Data collection on foreign ownership of residential property is not the answer to the housing crisis playing out across Canada and, most acutely, in Vancouver.
Sure, such information might reveal an interesting detail of the housing market, but it is unlikely to be the major insight recent political discussions appear to assume. Indeed, this and an increase in the RRSP withdrawal limit for first-time home buyers are the solutions proposed by the party seeking re-election as our federal government -- showing how deficient current federal policy on housing insecurity and homelessness really is.
Three concerns can be teased out of the call for data on foreign ownership. All of these require more information but, for at least two, data on foreign ownership is simply irrelevant.
First is the question of whether we want Canadian residential property to be owned only by those resident in Canada. This makes foreign ownership in itself problematic, regardless of the uses to which the property in question is put by foreign owners and regardless of how that ownership influences property prices. Other jurisdictions, like Australia, have limits on foreign ownership reflecting, at least in part, nationalist sentiments that demand careful consideration. But, such sentiments stand independent of the housing affordability crisis.
Second, there is worry about residential property that sits empty, occupied by neither owner nor tenant. The apparent rise in such vacant properties may be a manifestation of Vancouver as "hedge city": a safe and profitable place to park investment funds. Residential property is valued not for its use value (as a home) but as an investment vehicle. As such, it becomes unimportant if the property is unoccupied -- indeed, it may be easier to leave the unit empty, increasing in value without the bother of tenants or upkeep.
Concerning? Yes, definitely. But the problem of empty, unoccupied condos, houses, or apartments is not a problem of owner nationality. We should be equally focused on empty condos owned by investors from Toronto or even from Vancouver itself. We can safely assume that at least some of the condos with dark windows in Coal Harbour have Canadian owners. The target for this concern is not foreign ownership but residential property owners -- of any nationality -- who leave that property empty.
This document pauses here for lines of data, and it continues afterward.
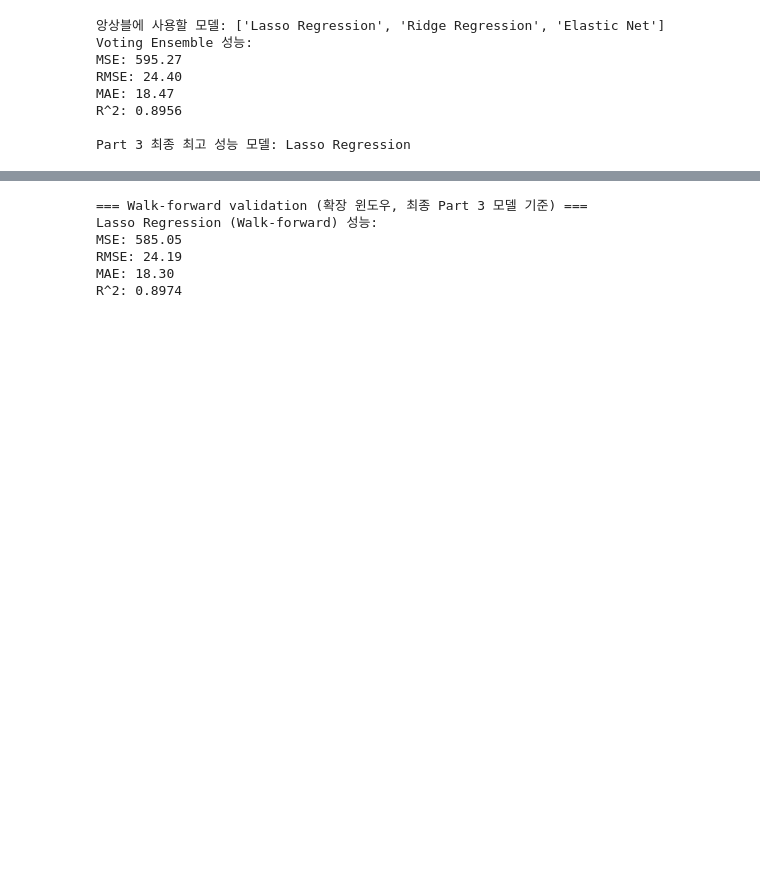
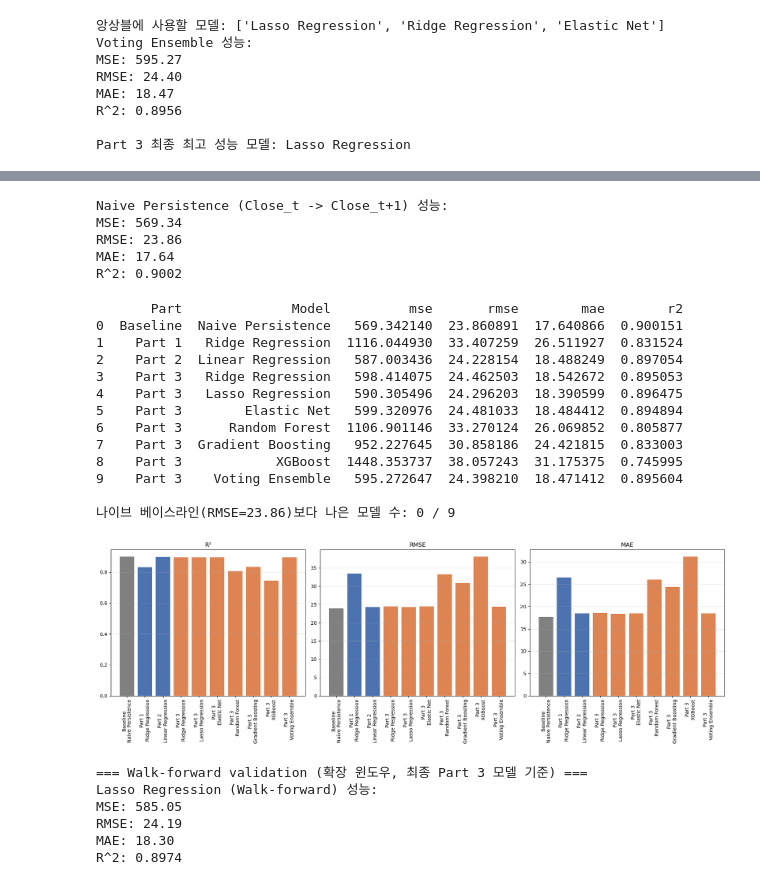
Before and after one commit to 0se0/hw1, a Jupyter notebook: machine_learning_hw1.ipynb, the cells around one changed output, grey strips where cells are left out. Cells and saved outputs as stored; diff of their text form; code cells hidden in the pictures; blank space fills up the shorter version.

```diff
--- a/machine_learning_hw1.ipynb
+++ b/machine_learning_hw1.ipynb
@@ -843,3 +808,60 @@ plt.show()
+# %%
+# 나이브 베이스라인: 다음날 종가 = 오늘 종가 (persistence baseline)
+# 종가 '레벨' 예측은 하루 사이 랜덤워크에 가까워, 아무 모델 없이 오늘 종가를
+# 그대로 복사하는 것만으로도 R2가 매우 높게 나올 수 있다. 우리 모델이 실제로
+# 이 단순 베이스라인보다 나은지 확인한다 (Part 3와 동일한 평가 대상 행 사용).
+naive_pred = test_features3['Close'].values
+naive_true = test_features3['Target'].values
+naive_result = evaluate_model(naive_true, naive_pred, 'Naive Persistence (Close_t -> Close_t+1)')
+# %% [output]
+Naive Persistence (Close_t -> Close_t+1) 성능:
+MSE: 569.34
+RMSE: 23.86
+MAE: 17.64
+R^2: 0.9002
+# %%
+# Baseline / Part 1 / Part 2 / Part 3 성능 비교
+comparison_rows = []
+comparison_rows.append({'Part': 'Baseline', 'Model': 'Naive Persistence', **naive_result})
+comparison_rows.append({'Part': 'Part 1', 'Model': best_model_name, **results_part1[best_model_name]})
+comparison_rows.append({'Part': 'Part 2', 'Model': best_model2_name, **results_part2[best_model2_name]})
+for name, res in tuned_results.items():
+    comparison_rows.append({'Part': 'Part 3', 'Model': name, **res})
+
+comparison_df = pd.DataFrame(comparison_rows)
+print(comparison_df)
+
+n_beating_baseline = (comparison_df.loc[comparison_df['Part'] != 'Baseline', 'rmse'] < naive_result['rmse']).sum()
+print(f"\n나이브 베이스라인(RMSE={naive_result['rmse']:.2f})보다 나은 모델 수: {n_beating_baseline} / {len(comparison_df) - 1}")
+
+fig, axes = plt.subplots(1, 3, figsize=(18, 6))
+labels = comparison_df['Part'] + '\n' + comparison_df['Model']
+part_colors = {'Baseline': '#808080', 'Part 1': '#4C72B0', 'Part 2': '#4C72B0', 'Part 3': '#DD8452'}
+colors = [part_colors[part] for part in comparison_df['Part']]
+for ax, metric, title in zip(axes, ['r2', 'rmse', 'mae'], ['R²', 'RMSE', 'MAE']):
+    ax.bar(labels, comparison_df[metric], color=colors)
+    ax.set_title(title)
+    ax.tick_params(axis='x', rotation=90)
+    ax.grid(True, axis='y', alpha=0.3)
+
+plt.tight_layout()
+plt.savefig('part3_model_comparison.png')
+plt.show()
+# %% [output]
+       Part              Model          mse       rmse        mae        r2
+0  Baseline  Naive Persistence   569.342140  23.860891  17.640866  0.900151
+1    Part 1   Ridge Regression  1116.044930  33.407259  26.511927  0.831524
+2    Part 2  Linear Regression   587.003436  24.228154  18.488249  0.897054
+3    Part 3   Ridge Regression   598.414075  24.462503  18.542672  0.895053
+4    Part 3   Lasso Regression   590.305496  24.296203  18.390599  0.896475
+5    Part 3        Elastic Net   599.320976  24.481033  18.484412  0.894894
+6    Part 3      Random Forest  1106.901146  33.270124  26.069852  0.805877
+7    Part 3  Gradient Boosting   952.227645  30.858186  24.421815  0.833003
+8    Part 3            XGBoost  1448.353737  38.057243  31.175375  0.745995
+9    Part 3    Voting Ensemble   595.272647  24.398210  18.471412  0.895604
+
+나이브 베이스라인(RMSE=23.86)보다 나은 모델 수: 0 / 9
+[figure, added]
 # %%
 def walk_forward_validate(model, X_train, y_train, X_test, y_test, step=21):
     """확장 윈도우 방식으로 step 크기만큼 예측 후 실제값을 히스토리에 포함시켜 재학습"""
```
Also changed, not shown: parts of 2 cells of this notebook, 2 other files.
The third concern wrapped up in this debate involves owners who purchase residential property then, quickly, "flip" the property at significantly increased price. Such residential property speculation again treats the property as simply a platform for quick profit. We are right to be troubled about this and its effect on, most probably, high-end properties. But this kind of market behaviour is not confined to foreign owners. Many Vancouver residents engage in property speculation with both their primary home and with secondary investment properties. Again, it is not a problem of foreign ownership. Maybe the data will show that the issues of empty residences and property flipping are disproportionately present when the property owners are foreign. But, I predict that data will show that these issues are not exclusive to foreign owners.
Give us a national housing strategy
Regardless of what the data on foreign ownership reveal, logical policy responses to the second and third concerns will target empty residences and property speculation directly, independent of nationality of the owners. Policies like a speculation tax or a vacant property tax -- employed in a number of other countries -- are worth considering.
Buying into the conversation about foreign ownership as it is currently cast risks reinforcing threads of racism that have, for too long, shaped civic culture in Vancouver. It is too easy -- and too risky in terms of building a tolerant, multi-cultural and racially diverse civic community -- to reduce the housing issue to one of foreign ownership. It foists the problem off onto the shoulders of "foreigners." It allows the federal government to continue a policy of neglect with respect to its responsibilities to ensure that all who live in Canada have access to adequate housing.
Here's what we need: a federal government that reinvests in social housing provision; a federal government that joins that ranks of the other G7 countries by having a national housing strategy; a federal government that enacts policy supportive of affordable rental housing, not merely helping the wealthier buy increasingly expensive homes; and a federal government that deals with poverty and income inequality as key parts of an equation that adds up to the housing crisis.
The federal election is upon us. Let's ask the right questions and focus on the clear issues.